** SUPPLIED DATA follows **

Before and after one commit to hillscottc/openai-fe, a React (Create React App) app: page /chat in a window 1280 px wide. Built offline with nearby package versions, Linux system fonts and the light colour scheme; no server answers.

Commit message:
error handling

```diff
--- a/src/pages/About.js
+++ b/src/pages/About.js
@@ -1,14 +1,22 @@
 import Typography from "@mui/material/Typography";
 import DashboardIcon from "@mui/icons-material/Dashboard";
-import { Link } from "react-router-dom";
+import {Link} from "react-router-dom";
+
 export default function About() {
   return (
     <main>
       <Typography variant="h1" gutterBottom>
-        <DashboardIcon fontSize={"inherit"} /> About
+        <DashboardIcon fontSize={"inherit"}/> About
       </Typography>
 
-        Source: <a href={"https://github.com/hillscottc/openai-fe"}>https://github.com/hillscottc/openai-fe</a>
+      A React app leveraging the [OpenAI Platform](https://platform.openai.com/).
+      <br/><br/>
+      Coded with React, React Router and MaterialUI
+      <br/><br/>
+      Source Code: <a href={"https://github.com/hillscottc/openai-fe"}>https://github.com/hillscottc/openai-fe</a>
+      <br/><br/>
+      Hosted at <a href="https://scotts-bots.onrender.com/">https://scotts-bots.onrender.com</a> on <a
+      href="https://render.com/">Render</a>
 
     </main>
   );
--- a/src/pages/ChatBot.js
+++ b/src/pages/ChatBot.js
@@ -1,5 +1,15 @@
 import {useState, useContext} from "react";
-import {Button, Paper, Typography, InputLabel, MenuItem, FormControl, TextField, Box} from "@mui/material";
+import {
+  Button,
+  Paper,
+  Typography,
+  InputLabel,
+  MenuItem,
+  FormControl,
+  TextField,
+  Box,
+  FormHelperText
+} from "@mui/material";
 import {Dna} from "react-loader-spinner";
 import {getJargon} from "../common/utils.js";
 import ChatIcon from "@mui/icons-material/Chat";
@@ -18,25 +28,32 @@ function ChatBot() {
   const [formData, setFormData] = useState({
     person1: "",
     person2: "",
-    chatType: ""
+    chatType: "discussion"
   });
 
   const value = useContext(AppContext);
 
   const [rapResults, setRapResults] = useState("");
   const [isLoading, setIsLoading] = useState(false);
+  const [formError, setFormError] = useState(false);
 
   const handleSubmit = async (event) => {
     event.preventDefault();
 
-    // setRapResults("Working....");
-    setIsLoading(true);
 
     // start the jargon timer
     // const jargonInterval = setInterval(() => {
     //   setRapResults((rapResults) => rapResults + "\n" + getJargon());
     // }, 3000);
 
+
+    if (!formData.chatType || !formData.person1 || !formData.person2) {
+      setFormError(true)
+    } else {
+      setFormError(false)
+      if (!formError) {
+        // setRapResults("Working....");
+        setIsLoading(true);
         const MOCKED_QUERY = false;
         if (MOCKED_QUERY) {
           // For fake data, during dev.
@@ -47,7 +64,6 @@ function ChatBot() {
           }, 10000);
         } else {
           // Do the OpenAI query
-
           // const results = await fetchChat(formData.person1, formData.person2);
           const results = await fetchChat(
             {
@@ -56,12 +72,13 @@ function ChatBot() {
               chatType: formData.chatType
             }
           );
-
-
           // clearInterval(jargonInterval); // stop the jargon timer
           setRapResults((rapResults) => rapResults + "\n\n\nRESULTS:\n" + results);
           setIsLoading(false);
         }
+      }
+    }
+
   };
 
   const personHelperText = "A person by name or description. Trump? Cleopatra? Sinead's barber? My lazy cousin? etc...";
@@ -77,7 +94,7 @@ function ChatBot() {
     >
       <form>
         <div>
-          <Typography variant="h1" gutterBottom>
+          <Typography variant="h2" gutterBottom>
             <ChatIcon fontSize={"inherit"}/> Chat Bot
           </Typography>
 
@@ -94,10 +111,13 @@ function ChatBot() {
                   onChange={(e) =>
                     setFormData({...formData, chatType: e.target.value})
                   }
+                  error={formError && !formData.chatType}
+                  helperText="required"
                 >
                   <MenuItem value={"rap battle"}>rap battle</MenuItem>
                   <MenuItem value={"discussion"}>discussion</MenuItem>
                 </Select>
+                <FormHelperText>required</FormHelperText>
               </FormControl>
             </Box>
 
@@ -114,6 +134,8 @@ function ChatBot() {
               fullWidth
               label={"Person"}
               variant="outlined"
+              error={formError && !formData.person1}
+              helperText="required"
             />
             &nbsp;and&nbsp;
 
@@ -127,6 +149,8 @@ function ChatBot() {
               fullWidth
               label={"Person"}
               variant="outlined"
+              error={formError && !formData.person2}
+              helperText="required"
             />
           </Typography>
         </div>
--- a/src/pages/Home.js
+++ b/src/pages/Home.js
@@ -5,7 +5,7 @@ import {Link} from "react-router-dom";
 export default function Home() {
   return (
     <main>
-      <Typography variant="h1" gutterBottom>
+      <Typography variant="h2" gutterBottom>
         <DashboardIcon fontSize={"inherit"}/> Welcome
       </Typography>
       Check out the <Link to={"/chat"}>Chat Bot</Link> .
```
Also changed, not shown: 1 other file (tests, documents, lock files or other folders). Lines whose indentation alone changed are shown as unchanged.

** End of SUPPLIED DATA **
** SUPPLIED DATA follows **

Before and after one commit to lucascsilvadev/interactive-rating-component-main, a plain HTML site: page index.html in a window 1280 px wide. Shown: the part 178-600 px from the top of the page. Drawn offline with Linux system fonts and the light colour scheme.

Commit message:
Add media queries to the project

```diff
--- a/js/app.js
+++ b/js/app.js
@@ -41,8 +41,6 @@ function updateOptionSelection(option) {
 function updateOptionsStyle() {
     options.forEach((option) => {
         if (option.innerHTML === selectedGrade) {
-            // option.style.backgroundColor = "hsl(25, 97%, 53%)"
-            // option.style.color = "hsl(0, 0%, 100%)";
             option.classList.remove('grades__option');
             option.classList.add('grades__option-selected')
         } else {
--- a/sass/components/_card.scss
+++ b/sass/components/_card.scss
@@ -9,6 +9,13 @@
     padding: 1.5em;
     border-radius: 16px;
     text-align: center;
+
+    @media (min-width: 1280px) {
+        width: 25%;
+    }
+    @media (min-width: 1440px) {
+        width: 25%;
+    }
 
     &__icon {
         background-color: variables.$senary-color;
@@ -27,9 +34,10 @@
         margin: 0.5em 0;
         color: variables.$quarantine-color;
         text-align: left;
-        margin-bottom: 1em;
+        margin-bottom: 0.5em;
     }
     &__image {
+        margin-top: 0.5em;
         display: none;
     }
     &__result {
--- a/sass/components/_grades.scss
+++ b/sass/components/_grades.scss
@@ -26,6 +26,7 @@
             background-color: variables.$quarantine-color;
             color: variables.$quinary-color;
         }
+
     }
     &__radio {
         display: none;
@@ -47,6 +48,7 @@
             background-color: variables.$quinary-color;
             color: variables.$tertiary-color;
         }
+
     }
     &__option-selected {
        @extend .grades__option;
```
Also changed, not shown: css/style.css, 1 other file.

** End of SUPPLIED DATA **

Which lines in the listing above include the string "variables"? Copy each of them.

         background-color: variables.$senary-color;
         color: variables.$quarantine-color;
             background-color: variables.$quarantine-color;
             color: variables.$quinary-color;
             background-color: variables.$quinary-color;
             color: variables.$tertiary-color;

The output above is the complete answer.